____ MATERIAL SHOWN
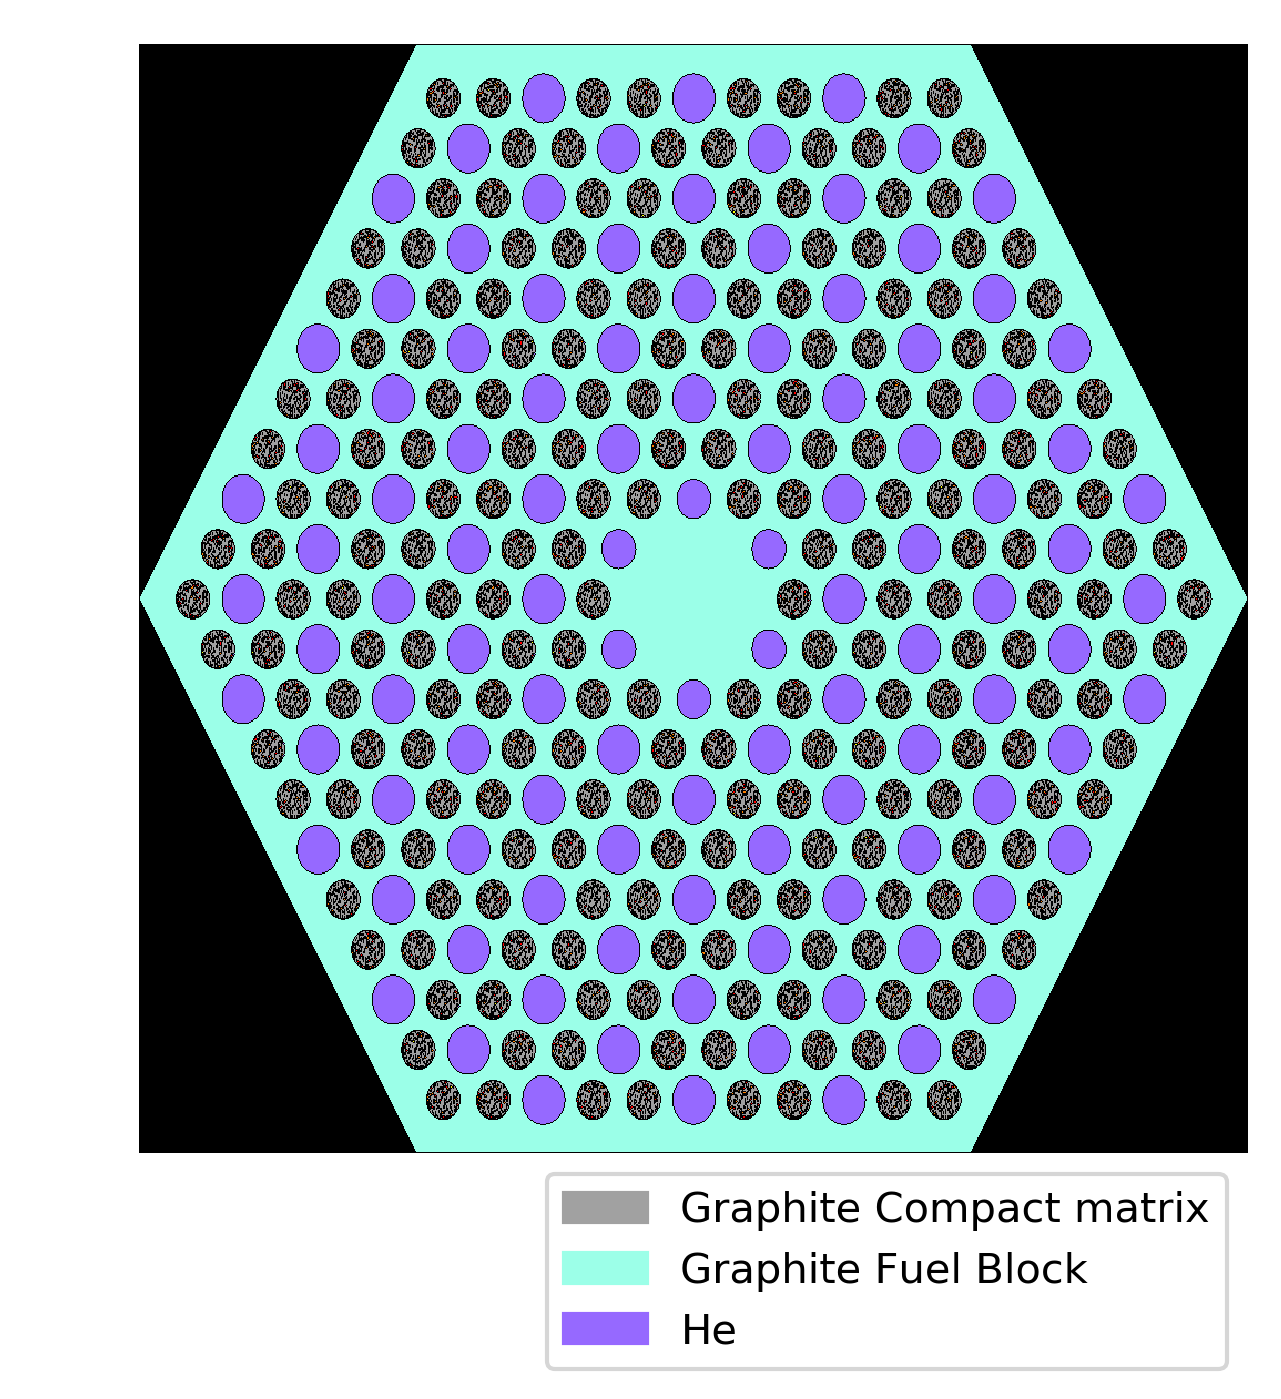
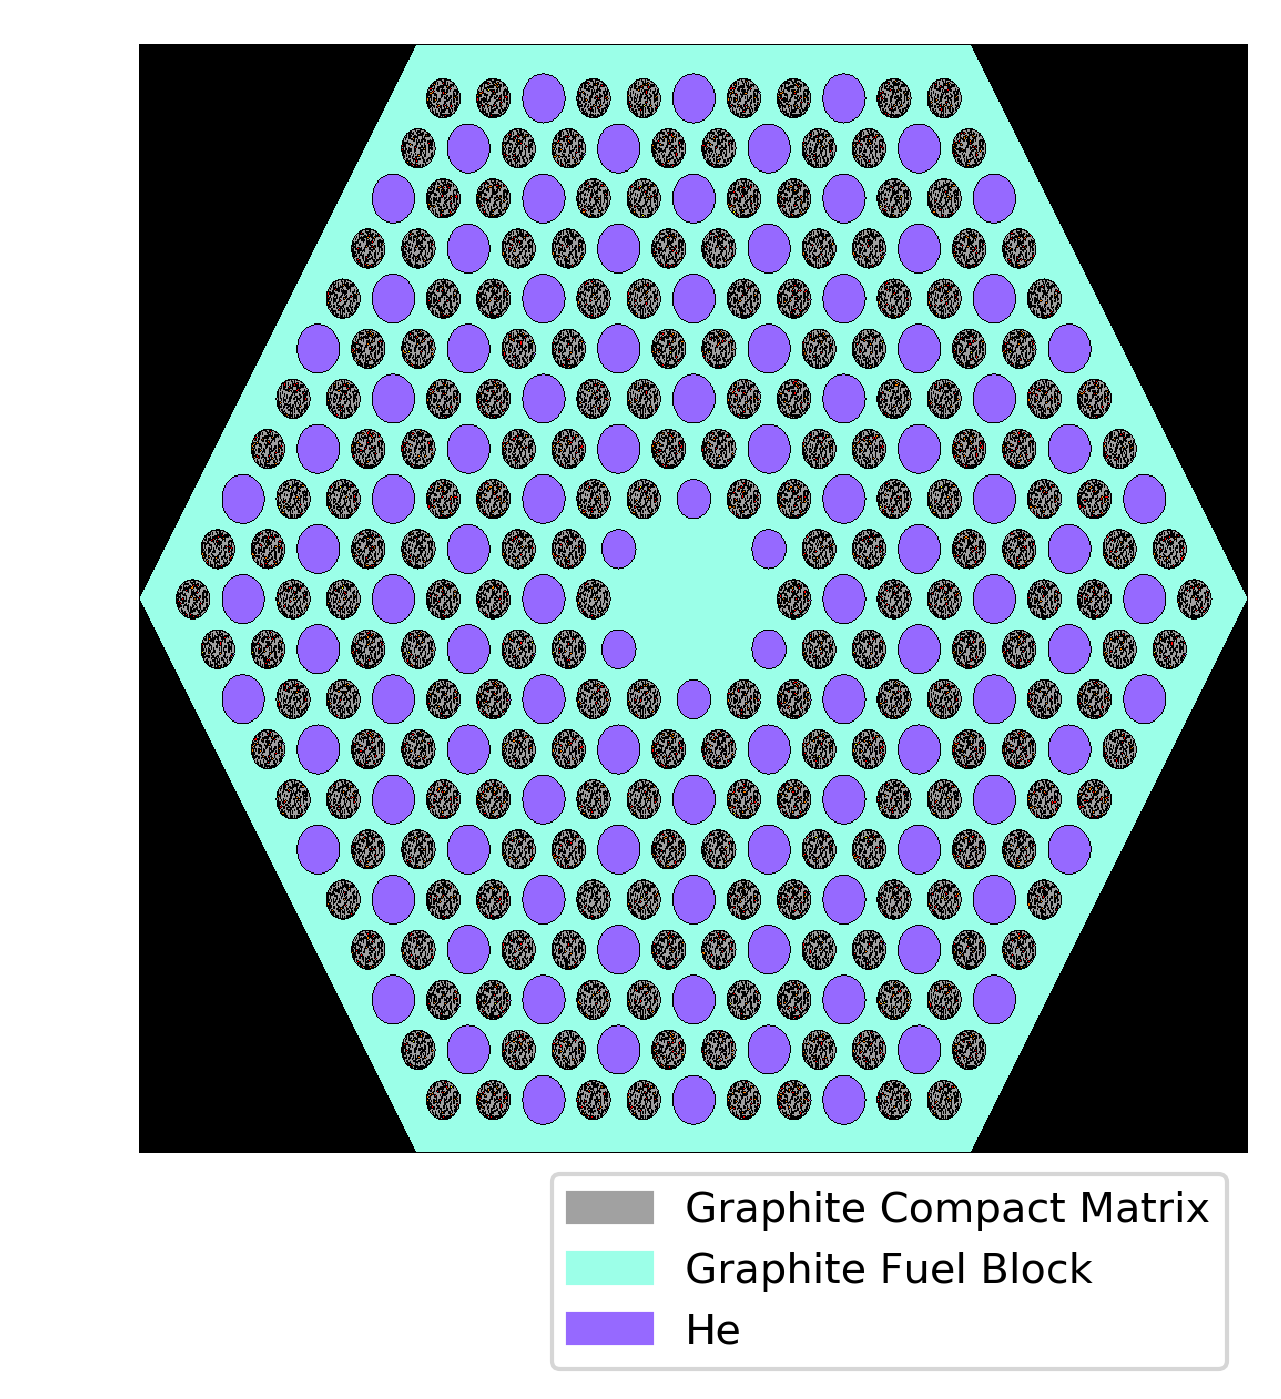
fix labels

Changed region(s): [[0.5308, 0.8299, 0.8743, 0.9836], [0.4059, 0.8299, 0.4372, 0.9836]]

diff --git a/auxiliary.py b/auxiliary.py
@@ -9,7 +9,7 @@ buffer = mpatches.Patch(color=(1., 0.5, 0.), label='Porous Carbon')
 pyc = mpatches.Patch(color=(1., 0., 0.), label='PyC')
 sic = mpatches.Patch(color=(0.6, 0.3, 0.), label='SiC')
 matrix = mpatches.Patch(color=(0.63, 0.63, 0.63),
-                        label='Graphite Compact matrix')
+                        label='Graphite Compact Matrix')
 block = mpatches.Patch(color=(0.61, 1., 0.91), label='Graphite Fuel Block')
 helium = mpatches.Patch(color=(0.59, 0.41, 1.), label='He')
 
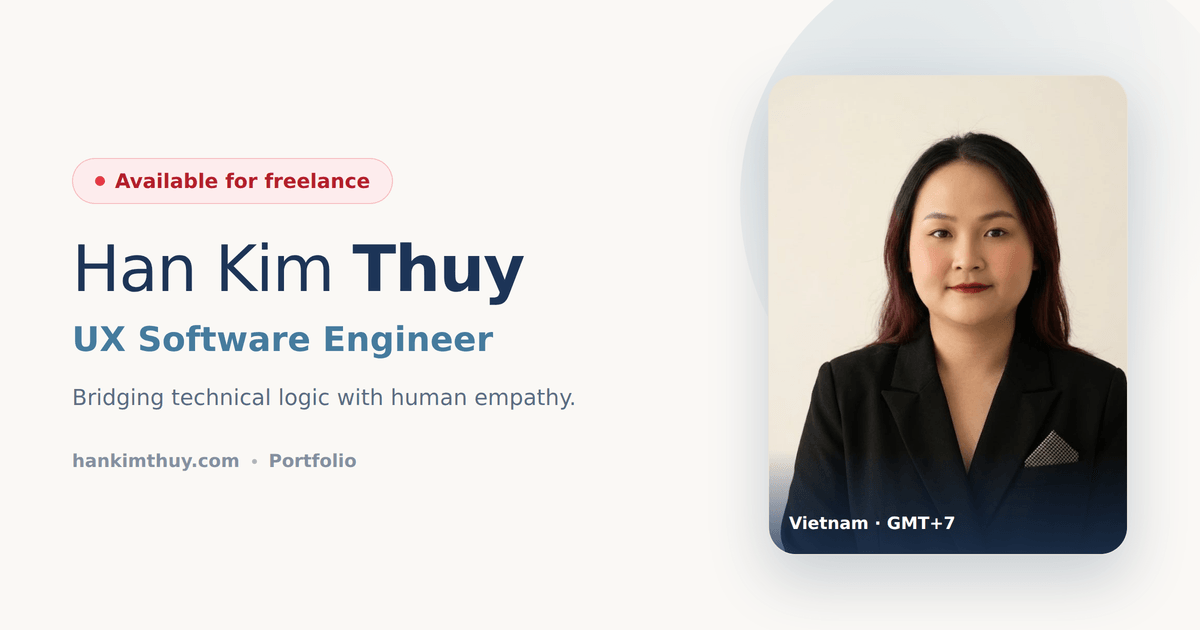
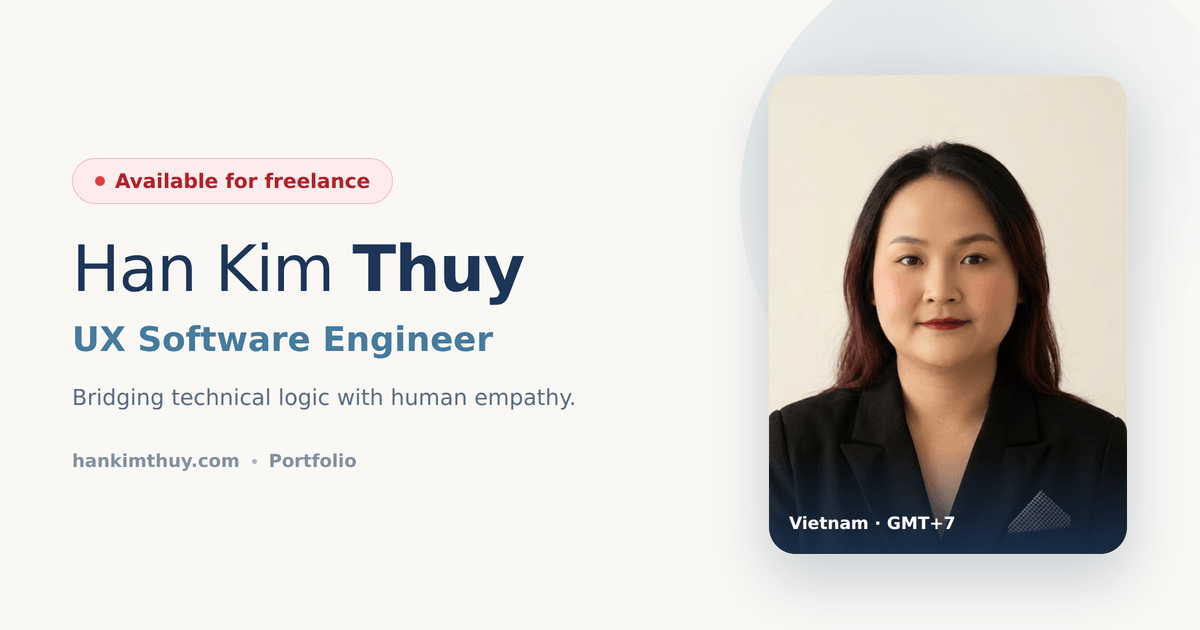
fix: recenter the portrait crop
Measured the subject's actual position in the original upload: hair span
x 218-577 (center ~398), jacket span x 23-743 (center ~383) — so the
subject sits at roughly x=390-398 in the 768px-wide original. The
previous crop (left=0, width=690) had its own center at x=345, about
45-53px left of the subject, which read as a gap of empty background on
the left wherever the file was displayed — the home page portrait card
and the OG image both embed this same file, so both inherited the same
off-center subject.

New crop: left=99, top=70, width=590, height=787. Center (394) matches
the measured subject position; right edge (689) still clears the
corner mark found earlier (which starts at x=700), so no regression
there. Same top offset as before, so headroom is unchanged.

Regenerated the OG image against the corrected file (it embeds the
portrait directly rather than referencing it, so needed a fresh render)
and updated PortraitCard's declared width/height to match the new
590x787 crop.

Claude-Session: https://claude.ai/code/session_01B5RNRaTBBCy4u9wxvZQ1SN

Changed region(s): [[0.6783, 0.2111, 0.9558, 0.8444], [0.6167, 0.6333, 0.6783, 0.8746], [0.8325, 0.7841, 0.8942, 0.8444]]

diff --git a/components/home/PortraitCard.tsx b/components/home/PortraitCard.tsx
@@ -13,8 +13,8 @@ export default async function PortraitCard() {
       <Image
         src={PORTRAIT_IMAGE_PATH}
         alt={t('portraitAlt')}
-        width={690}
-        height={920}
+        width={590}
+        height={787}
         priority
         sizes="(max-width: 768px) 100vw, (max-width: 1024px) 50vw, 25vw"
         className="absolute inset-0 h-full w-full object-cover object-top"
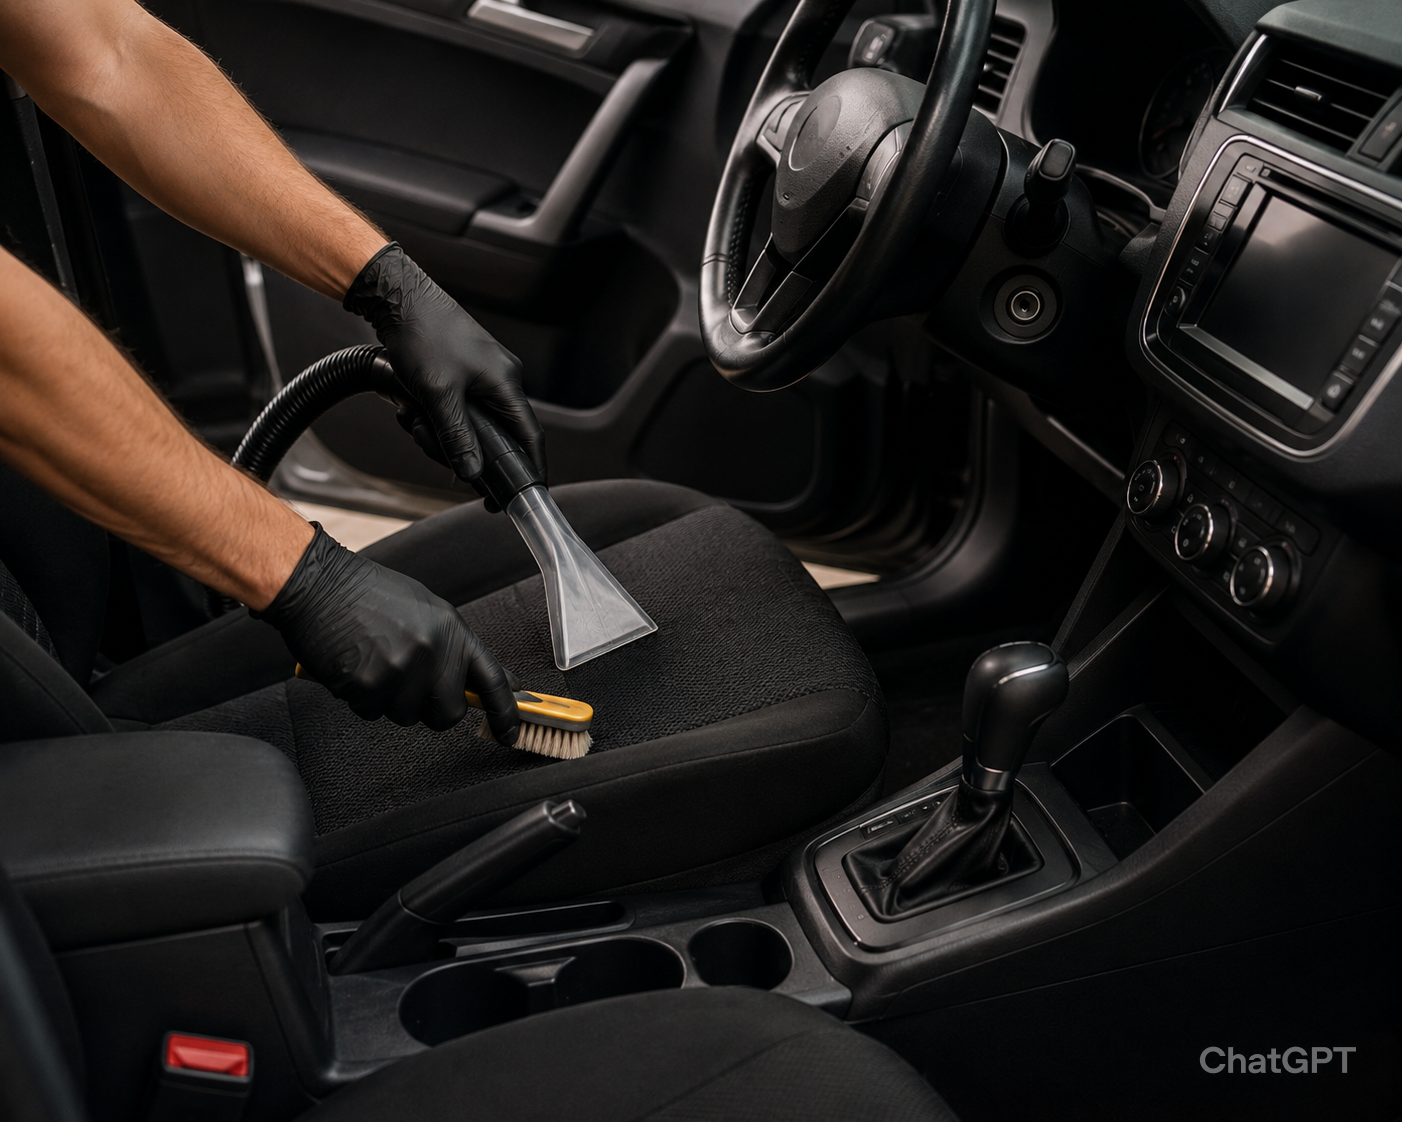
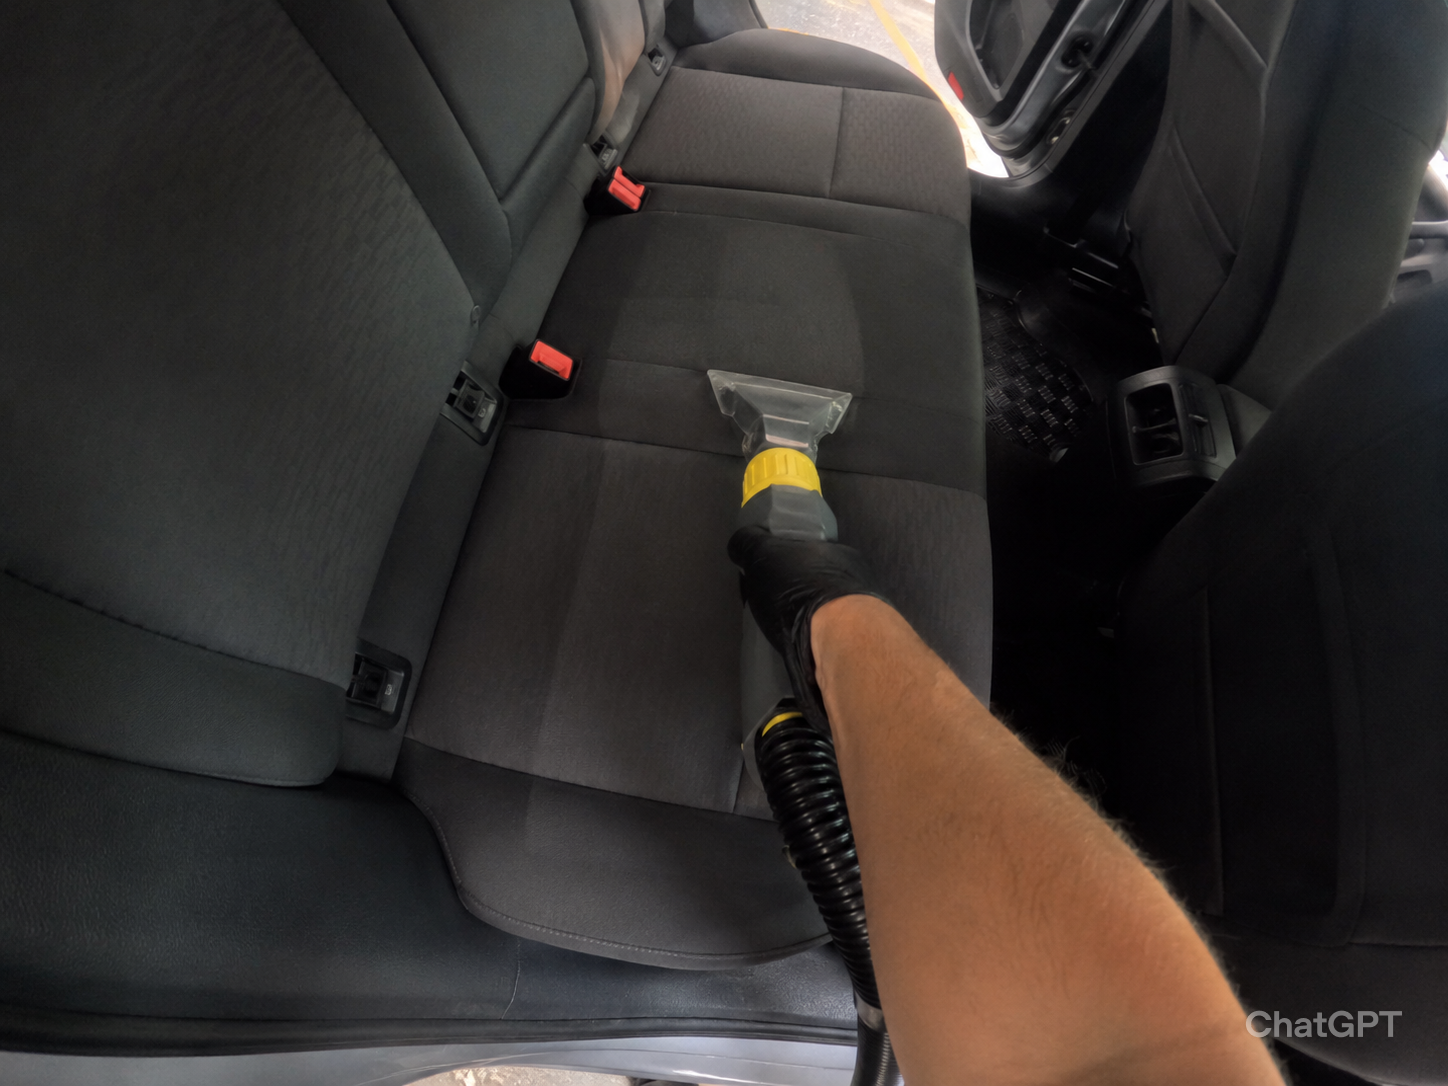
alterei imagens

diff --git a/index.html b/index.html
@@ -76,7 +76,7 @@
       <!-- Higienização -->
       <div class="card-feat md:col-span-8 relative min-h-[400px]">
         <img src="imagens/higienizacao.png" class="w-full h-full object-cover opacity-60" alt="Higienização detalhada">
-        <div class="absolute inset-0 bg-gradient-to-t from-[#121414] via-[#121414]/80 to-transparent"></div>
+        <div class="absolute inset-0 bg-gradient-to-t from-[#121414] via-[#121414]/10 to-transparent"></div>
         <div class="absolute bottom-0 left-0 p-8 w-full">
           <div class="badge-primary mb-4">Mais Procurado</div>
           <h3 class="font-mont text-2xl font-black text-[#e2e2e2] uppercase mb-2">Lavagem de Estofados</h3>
________
THE TASK: Each line above must be repeated exactly in the answer, with pictures omitted.

REPLY:
fix labels

Changed region(s): [[0.5308, 0.8299, 0.8743, 0.9836], [0.4059, 0.8299, 0.4372, 0.9836]]

diff --git a/auxiliary.py b/auxiliary.py
@@ -9,7 +9,7 @@ buffer = mpatches.Patch(color=(1., 0.5, 0.), label='Porous Carbon')
 pyc = mpatches.Patch(color=(1., 0., 0.), label='PyC')
 sic = mpatches.Patch(color=(0.6, 0.3, 0.), label='SiC')
 matrix = mpatches.Patch(color=(0.63, 0.63, 0.63),
-                        label='Graphite Compact matrix')
+                        label='Graphite Compact Matrix')
 block = mpatches.Patch(color=(0.61, 1., 0.91), label='Graphite Fuel Block')
 helium = mpatches.Patch(color=(0.59, 0.41, 1.), label='He')
 
fix: recenter the portrait crop
Measured the subject's actual position in the original upload: hair span
x 218-577 (center ~398), jacket span x 23-743 (center ~383) — so the
subject sits at roughly x=390-398 in the 768px-wide original. The
previous crop (left=0, width=690) had its own center at x=345, about
45-53px left of the subject, which read as a gap of empty background on
the left wherever the file was displayed — the home page portrait card
and the OG image both embed this same file, so both inherited the same
off-center subject.

New crop: left=99, top=70, width=590, height=787. Center (394) matches
the measured subject position; right edge (689) still clears the
corner mark found earlier (which starts at x=700), so no regression
there. Same top offset as before, so headroom is unchanged.

Regenerated the OG image against the corrected file (it embeds the
portrait directly rather than referencing it, so needed a fresh render)
and updated PortraitCard's declared width/height to match the new
590x787 crop.

Claude-Session: https://claude.ai/code/session_01B5RNRaTBBCy4u9wxvZQ1SN

Changed region(s): [[0.6783, 0.2111, 0.9558, 0.8444], [0.6167, 0.6333, 0.6783, 0.8746], [0.8325, 0.7841, 0.8942, 0.8444]]

diff --git a/components/home/PortraitCard.tsx b/components/home/PortraitCard.tsx
@@ -13,8 +13,8 @@ export default async function PortraitCard() {
       <Image
         src={PORTRAIT_IMAGE_PATH}
         alt={t('portraitAlt')}
-        width={690}
-        height={920}
+        width={590}
+        height={787}
         priority
         sizes="(max-width: 768px) 100vw, (max-width: 1024px) 50vw, 25vw"
         className="absolute inset-0 h-full w-full object-cover object-top"
alterei imagens

diff --git a/index.html b/index.html
@@ -76,7 +76,7 @@
       <!-- Higienização -->
       <div class="card-feat md:col-span-8 relative min-h-[400px]">
         <img src="imagens/higienizacao.png" class="w-full h-full object-cover opacity-60" alt="Higienização detalhada">
-        <div class="absolute inset-0 bg-gradient-to-t from-[#121414] via-[#121414]/80 to-transparent"></div>
+        <div class="absolute inset-0 bg-gradient-to-t from-[#121414] via-[#121414]/10 to-transparent"></div>
         <div class="absolute bottom-0 left-0 p-8 w-full">
           <div class="badge-primary mb-4">Mais Procurado</div>
           <h3 class="font-mont text-2xl font-black text-[#e2e2e2] uppercase mb-2">Lavagem de Estofados</h3>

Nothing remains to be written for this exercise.